*** Opening RECORDS TO PROCESS ***

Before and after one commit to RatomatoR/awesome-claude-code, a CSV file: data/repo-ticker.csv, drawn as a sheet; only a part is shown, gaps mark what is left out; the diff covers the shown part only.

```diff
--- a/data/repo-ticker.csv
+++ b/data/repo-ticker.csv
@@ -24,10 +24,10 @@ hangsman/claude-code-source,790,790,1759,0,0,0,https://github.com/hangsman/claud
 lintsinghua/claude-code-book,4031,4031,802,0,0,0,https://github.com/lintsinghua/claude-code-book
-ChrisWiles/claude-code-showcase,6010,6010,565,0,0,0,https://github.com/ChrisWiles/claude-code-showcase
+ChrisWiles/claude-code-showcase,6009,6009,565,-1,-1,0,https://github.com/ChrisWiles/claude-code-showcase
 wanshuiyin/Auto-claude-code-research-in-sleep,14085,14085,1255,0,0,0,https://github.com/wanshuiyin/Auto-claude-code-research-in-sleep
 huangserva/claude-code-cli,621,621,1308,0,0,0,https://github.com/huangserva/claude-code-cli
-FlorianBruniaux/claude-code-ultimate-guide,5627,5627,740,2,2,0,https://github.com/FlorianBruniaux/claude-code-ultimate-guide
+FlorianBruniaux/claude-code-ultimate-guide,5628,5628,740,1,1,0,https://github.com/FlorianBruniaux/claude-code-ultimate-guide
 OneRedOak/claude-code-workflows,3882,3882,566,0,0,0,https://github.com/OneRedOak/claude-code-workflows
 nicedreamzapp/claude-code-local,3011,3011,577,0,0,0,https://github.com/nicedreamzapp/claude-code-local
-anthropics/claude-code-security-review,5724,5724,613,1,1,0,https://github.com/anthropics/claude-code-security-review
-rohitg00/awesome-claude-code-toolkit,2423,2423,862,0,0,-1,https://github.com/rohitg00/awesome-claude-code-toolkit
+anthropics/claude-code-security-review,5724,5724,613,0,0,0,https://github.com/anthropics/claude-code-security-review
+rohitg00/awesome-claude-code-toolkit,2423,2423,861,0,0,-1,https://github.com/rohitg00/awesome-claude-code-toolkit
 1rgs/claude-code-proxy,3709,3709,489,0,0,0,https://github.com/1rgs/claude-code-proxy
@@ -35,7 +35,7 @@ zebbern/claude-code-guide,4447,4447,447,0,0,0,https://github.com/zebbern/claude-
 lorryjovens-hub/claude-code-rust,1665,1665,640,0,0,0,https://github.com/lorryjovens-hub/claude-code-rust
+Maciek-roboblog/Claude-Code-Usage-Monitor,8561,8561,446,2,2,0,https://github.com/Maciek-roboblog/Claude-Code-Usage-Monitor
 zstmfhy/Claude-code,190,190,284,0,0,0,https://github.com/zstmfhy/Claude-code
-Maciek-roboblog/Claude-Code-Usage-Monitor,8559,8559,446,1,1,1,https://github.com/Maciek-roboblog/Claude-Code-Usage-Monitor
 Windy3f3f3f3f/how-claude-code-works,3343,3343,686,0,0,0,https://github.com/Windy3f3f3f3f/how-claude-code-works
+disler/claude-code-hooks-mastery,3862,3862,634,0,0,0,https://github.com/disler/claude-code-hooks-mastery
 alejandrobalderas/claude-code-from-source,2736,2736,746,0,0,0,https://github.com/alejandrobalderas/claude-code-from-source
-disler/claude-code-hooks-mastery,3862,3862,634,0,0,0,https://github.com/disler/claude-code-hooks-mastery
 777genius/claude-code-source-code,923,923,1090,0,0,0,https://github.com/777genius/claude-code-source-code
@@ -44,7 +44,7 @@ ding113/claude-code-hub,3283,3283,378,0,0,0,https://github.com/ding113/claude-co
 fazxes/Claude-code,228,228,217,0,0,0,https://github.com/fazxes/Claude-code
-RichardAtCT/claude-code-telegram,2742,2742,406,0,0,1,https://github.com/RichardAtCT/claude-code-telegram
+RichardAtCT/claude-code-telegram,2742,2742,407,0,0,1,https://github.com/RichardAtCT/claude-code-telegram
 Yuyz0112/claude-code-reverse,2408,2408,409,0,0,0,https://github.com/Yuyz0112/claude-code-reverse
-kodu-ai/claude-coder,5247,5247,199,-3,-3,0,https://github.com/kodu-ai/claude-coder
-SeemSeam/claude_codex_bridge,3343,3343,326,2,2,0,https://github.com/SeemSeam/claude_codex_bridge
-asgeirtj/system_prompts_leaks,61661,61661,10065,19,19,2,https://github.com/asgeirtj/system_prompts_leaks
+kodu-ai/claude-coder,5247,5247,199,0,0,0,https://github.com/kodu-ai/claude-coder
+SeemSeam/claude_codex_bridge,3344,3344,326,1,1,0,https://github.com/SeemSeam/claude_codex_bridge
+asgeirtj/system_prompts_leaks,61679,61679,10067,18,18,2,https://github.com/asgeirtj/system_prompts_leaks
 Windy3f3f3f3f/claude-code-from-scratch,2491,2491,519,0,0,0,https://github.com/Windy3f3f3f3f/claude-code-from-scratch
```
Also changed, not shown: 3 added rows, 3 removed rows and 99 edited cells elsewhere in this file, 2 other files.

*** Closing RECORDS TO PROCESS ***

--- WHAT IS REQUIRED ---
In how many lines of the material does the word "telegram" occur? Reply with only that number.

--- EXPECTED ANSWER ---
2